SOURCE DATA
================

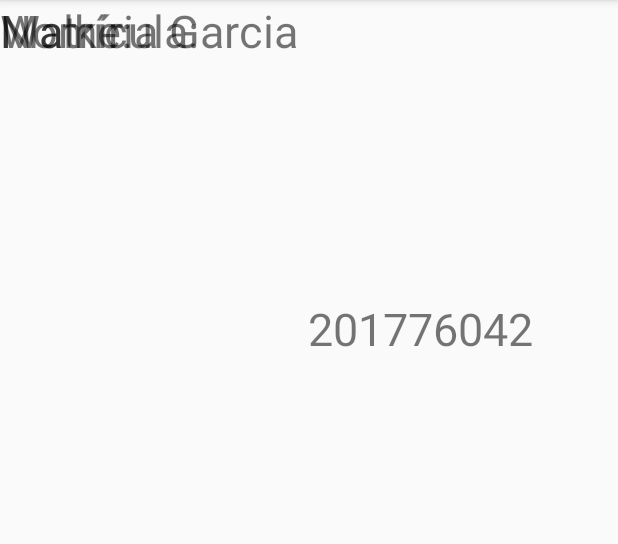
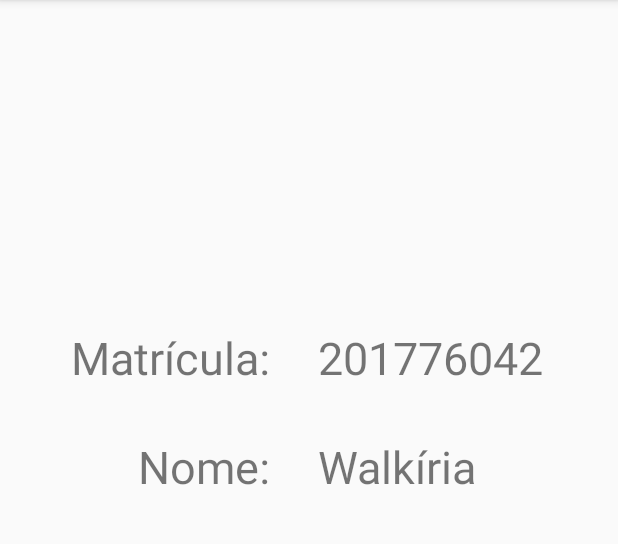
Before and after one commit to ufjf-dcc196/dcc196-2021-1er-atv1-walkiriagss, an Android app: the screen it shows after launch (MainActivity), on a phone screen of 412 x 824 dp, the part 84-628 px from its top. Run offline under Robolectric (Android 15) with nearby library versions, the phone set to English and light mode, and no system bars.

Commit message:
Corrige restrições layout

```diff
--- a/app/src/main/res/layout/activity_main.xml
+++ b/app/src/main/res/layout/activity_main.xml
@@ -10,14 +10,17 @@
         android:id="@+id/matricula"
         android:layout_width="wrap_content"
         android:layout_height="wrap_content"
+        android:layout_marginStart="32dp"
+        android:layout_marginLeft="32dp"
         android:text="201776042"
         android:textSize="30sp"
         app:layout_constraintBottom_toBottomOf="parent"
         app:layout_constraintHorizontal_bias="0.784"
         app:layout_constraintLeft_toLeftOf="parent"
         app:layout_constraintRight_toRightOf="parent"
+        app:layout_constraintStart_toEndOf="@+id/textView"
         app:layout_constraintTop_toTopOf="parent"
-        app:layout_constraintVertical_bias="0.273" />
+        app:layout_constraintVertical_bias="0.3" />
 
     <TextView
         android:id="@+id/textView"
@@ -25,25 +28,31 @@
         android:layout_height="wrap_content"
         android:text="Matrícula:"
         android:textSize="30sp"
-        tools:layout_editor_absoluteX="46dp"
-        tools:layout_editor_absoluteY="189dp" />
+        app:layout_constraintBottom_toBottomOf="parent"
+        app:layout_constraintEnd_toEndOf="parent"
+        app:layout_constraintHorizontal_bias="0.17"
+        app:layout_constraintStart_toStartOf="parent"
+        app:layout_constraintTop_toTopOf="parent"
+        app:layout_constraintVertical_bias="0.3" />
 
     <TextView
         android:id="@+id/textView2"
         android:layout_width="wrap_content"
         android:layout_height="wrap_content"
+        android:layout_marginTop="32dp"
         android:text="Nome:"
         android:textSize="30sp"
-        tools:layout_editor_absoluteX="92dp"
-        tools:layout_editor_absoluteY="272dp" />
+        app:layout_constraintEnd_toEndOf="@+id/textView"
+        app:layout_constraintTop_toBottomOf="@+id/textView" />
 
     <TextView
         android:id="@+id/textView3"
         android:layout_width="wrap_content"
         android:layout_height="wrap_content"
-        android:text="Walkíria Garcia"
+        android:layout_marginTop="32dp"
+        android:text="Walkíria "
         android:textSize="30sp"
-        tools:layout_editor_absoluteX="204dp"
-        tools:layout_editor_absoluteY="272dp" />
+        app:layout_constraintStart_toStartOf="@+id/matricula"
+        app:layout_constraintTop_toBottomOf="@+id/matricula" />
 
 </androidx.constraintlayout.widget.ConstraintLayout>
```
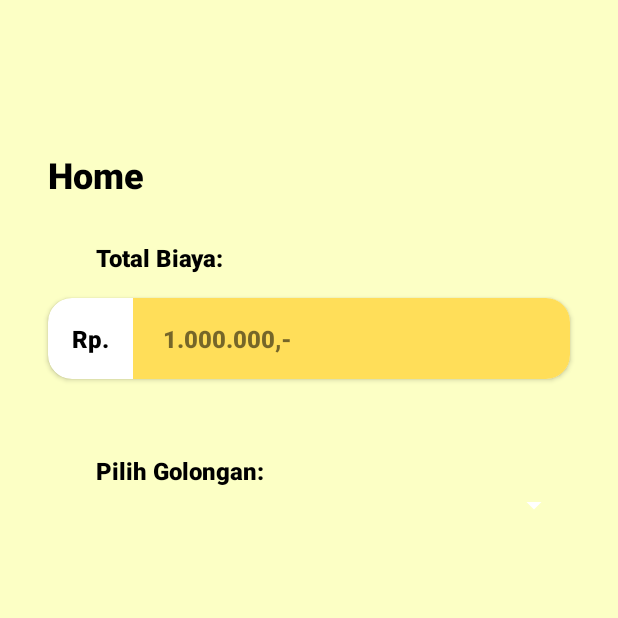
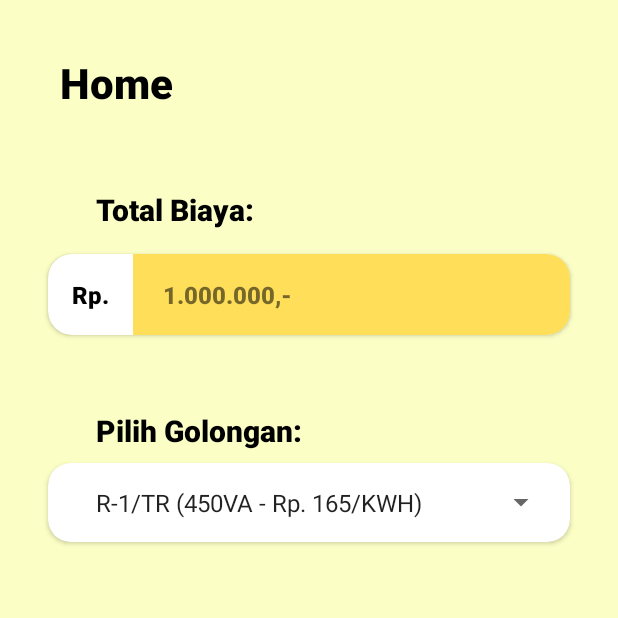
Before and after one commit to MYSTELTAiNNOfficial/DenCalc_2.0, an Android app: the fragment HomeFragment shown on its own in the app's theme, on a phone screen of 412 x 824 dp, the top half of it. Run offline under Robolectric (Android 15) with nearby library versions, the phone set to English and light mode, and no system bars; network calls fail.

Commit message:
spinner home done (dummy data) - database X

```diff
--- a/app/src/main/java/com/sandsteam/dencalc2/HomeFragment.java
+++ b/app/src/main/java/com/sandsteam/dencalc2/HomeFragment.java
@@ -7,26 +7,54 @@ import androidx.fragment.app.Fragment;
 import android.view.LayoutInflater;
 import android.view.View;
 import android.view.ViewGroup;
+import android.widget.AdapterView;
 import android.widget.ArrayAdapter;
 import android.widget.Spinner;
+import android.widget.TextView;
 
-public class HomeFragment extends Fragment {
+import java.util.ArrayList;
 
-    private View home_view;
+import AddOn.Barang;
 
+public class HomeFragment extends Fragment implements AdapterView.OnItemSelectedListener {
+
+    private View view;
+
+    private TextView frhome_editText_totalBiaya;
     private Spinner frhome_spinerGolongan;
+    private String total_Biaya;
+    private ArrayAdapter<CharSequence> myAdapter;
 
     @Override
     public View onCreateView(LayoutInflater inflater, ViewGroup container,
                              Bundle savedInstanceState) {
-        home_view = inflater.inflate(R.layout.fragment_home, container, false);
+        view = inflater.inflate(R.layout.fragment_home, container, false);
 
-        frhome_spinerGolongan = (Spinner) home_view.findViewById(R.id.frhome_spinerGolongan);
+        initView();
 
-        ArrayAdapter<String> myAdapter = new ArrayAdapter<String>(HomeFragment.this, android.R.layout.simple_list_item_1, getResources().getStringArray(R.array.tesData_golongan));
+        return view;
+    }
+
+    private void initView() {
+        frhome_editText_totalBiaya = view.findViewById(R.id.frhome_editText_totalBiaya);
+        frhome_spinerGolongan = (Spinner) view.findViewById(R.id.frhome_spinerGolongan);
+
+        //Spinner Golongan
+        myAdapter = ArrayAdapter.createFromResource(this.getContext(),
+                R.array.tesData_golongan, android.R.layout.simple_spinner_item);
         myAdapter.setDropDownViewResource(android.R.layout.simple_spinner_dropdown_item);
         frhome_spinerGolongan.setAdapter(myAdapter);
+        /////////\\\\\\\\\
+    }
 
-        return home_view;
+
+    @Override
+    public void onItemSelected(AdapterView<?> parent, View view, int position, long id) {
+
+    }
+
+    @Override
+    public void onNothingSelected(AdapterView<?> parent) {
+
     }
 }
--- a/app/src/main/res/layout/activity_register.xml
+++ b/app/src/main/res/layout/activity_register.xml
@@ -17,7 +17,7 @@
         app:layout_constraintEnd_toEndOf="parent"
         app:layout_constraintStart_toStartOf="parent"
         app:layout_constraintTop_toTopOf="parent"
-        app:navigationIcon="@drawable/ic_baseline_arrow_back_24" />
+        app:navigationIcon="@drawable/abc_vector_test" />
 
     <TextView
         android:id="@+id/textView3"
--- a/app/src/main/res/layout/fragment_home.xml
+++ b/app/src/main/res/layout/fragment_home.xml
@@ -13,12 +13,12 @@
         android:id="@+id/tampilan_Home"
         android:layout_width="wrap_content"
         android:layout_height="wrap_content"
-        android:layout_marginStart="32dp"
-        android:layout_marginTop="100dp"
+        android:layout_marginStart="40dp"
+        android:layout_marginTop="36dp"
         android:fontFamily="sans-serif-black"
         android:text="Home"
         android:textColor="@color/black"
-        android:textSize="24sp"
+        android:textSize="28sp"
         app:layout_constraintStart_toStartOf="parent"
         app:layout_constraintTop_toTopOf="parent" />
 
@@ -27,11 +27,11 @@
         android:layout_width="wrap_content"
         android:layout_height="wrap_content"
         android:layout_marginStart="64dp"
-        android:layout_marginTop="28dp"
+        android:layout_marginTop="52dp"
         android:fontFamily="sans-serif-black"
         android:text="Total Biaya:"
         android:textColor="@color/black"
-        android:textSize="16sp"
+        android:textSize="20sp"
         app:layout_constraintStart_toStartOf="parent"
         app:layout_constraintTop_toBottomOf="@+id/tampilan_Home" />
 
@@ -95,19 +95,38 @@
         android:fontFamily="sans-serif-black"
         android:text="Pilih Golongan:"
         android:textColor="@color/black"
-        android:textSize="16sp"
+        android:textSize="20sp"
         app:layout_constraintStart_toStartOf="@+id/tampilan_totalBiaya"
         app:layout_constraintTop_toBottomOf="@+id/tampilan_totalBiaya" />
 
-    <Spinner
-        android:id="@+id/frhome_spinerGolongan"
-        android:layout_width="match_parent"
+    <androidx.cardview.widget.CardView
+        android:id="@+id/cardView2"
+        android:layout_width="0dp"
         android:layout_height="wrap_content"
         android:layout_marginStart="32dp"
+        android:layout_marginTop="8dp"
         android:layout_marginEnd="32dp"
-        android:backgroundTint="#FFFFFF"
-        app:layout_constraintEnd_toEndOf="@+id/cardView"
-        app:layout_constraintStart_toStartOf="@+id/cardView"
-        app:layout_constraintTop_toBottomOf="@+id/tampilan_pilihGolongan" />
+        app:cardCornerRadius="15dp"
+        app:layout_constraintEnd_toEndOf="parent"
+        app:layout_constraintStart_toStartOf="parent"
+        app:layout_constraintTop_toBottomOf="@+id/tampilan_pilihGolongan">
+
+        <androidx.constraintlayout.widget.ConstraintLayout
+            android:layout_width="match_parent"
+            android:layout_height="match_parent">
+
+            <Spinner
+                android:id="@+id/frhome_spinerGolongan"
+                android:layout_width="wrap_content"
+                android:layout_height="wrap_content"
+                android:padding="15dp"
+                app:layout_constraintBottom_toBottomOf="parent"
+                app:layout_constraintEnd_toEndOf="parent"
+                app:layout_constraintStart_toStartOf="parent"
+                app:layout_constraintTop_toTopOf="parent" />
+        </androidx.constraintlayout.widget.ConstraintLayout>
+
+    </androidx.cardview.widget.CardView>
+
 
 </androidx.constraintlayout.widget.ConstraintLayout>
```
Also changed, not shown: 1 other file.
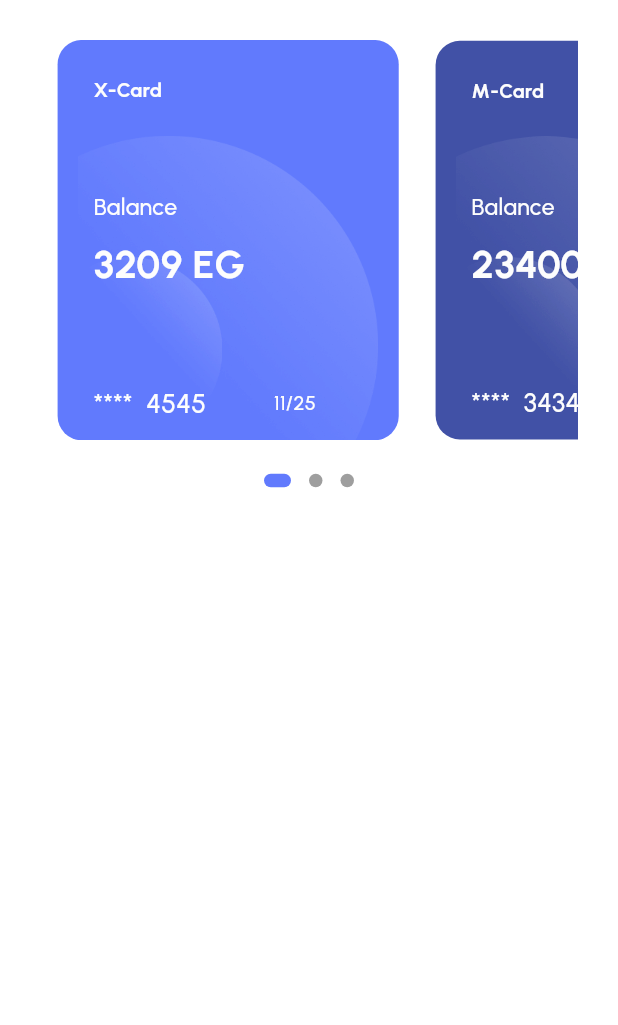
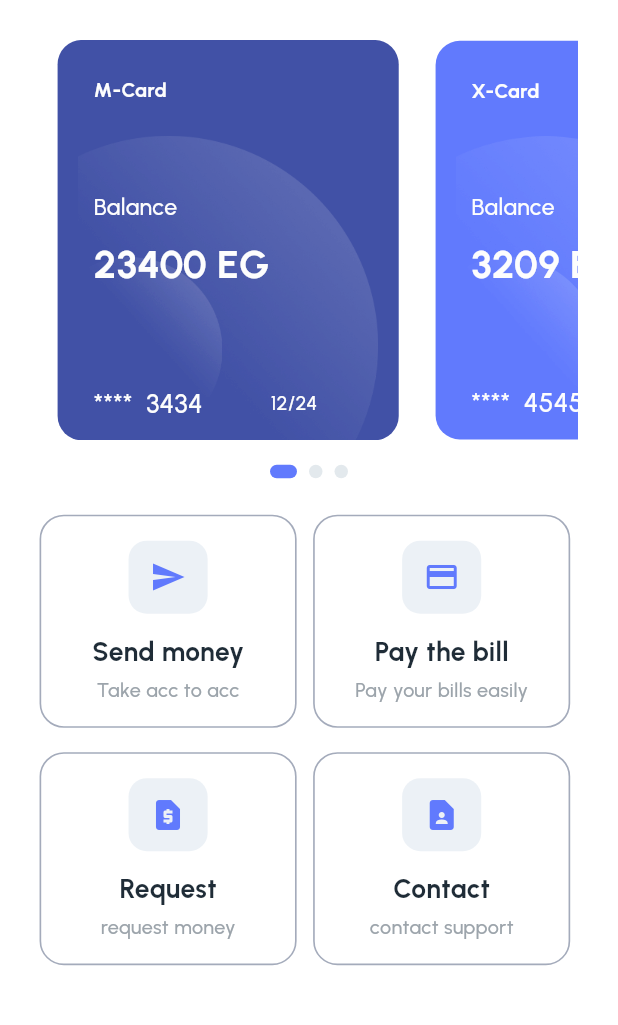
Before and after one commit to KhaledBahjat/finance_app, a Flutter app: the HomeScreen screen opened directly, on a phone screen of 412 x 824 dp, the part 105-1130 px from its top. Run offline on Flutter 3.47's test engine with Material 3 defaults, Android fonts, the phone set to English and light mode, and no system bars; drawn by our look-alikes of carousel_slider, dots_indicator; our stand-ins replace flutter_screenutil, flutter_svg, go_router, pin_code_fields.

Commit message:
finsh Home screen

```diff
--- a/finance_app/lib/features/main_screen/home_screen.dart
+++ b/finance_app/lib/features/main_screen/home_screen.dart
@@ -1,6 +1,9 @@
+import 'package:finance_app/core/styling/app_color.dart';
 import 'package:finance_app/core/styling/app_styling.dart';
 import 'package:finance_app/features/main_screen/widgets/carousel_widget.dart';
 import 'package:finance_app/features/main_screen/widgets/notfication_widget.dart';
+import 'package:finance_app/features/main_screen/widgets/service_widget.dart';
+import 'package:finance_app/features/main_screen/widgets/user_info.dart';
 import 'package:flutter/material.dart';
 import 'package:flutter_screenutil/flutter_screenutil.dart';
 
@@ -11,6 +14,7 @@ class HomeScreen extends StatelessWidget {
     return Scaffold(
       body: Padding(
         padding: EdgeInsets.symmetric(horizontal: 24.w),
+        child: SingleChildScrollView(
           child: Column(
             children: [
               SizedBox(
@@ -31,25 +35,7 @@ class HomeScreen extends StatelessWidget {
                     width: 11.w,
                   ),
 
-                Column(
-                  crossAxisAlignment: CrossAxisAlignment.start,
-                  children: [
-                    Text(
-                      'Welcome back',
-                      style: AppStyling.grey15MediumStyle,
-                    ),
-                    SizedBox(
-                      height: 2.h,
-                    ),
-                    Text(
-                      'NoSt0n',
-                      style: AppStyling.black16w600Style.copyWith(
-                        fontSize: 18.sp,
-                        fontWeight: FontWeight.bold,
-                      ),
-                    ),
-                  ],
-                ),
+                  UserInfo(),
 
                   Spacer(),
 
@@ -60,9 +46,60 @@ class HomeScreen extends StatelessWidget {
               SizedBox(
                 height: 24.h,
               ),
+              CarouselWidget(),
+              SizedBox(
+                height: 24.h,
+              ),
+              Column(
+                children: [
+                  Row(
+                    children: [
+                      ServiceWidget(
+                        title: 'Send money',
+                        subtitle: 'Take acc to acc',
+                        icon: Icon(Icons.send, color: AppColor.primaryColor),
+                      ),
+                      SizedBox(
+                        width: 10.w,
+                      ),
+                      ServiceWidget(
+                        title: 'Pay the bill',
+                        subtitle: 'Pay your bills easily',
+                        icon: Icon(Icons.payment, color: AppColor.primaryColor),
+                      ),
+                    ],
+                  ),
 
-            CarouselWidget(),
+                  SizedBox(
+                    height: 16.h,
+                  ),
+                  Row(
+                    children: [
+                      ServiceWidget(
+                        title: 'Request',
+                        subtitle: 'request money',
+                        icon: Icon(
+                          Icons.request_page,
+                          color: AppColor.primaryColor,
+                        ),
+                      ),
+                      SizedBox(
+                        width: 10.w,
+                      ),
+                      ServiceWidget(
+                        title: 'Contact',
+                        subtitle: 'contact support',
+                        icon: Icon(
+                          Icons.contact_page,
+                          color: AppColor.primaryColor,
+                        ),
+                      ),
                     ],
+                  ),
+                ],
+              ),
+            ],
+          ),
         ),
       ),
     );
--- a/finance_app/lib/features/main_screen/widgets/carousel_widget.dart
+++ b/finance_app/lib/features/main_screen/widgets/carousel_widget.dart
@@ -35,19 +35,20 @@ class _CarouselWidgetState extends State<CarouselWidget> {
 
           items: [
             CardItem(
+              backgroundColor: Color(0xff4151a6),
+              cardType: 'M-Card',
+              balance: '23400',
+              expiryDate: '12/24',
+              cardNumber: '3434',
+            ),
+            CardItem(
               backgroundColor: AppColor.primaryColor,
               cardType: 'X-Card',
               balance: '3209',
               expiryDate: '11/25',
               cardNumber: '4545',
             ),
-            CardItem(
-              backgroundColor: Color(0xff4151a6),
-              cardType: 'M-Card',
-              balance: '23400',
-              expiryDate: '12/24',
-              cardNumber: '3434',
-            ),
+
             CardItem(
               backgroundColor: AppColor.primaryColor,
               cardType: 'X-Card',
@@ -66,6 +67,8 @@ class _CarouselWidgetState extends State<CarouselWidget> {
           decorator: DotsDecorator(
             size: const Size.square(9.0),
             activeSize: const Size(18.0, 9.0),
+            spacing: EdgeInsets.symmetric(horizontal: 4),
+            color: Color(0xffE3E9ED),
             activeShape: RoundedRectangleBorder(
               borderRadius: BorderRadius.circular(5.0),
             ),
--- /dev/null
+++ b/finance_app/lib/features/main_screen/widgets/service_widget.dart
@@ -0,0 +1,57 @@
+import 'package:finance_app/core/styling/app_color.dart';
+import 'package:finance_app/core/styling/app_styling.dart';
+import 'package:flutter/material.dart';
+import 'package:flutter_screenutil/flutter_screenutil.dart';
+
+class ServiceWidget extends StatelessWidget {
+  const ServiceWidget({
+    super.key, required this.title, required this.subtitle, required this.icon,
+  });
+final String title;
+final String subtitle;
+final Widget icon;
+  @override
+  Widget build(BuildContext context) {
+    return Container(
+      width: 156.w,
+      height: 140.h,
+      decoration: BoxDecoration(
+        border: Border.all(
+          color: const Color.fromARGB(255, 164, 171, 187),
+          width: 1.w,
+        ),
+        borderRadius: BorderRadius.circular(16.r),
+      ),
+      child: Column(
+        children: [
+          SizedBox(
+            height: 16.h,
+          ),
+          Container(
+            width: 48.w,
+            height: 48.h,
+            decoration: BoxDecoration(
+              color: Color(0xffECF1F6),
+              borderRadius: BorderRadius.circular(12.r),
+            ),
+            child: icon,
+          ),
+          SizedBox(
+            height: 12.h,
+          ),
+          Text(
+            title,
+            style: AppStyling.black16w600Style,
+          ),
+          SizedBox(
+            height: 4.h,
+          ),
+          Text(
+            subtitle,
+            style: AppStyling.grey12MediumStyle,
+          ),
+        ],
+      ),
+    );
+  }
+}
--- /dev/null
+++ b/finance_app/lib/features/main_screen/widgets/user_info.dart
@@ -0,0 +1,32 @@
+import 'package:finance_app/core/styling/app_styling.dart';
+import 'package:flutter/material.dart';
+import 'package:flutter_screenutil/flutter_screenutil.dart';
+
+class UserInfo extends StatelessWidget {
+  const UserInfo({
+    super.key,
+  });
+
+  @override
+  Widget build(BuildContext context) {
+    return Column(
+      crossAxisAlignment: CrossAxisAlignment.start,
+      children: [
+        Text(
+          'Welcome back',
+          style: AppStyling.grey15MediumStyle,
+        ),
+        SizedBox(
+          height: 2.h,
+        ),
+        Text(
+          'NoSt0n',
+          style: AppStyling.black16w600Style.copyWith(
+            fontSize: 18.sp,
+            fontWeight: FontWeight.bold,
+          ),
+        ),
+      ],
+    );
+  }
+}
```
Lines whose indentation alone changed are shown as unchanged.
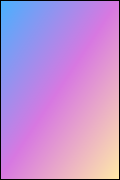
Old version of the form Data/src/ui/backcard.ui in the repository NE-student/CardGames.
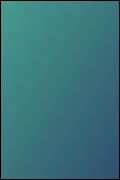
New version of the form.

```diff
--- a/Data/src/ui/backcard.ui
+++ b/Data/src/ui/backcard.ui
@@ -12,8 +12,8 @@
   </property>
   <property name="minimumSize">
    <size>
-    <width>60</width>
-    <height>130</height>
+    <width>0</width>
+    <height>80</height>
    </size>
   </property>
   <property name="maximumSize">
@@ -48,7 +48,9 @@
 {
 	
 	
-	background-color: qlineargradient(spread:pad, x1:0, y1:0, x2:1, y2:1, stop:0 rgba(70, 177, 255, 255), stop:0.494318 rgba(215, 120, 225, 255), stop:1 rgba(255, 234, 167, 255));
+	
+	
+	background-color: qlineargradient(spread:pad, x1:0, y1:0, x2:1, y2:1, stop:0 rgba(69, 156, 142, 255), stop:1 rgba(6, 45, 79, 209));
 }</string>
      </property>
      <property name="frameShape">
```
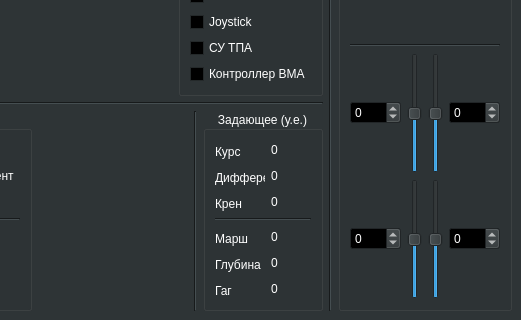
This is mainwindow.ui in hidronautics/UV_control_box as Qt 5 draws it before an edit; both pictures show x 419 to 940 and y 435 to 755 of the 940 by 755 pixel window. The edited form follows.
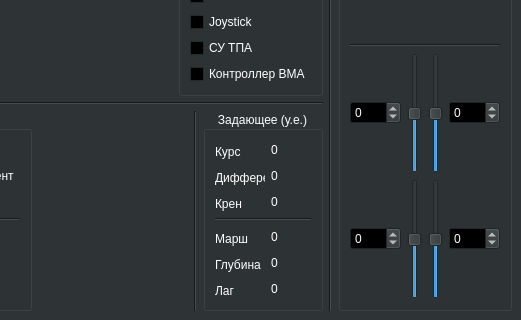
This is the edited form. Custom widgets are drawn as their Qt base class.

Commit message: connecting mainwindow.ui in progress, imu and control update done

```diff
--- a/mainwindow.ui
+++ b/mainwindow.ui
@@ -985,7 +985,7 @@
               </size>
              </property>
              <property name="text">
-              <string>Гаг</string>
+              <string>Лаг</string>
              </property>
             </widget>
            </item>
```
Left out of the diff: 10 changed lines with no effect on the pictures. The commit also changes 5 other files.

================

EXERCISE DESCRIPTION
Only lines with the word "symmetric" should be collected from the material.

WRITTEN RESPONSE
         padding: EdgeInsets.symmetric(horizontal: 24.w),
+            spacing: EdgeInsets.symmetric(horizontal: 4),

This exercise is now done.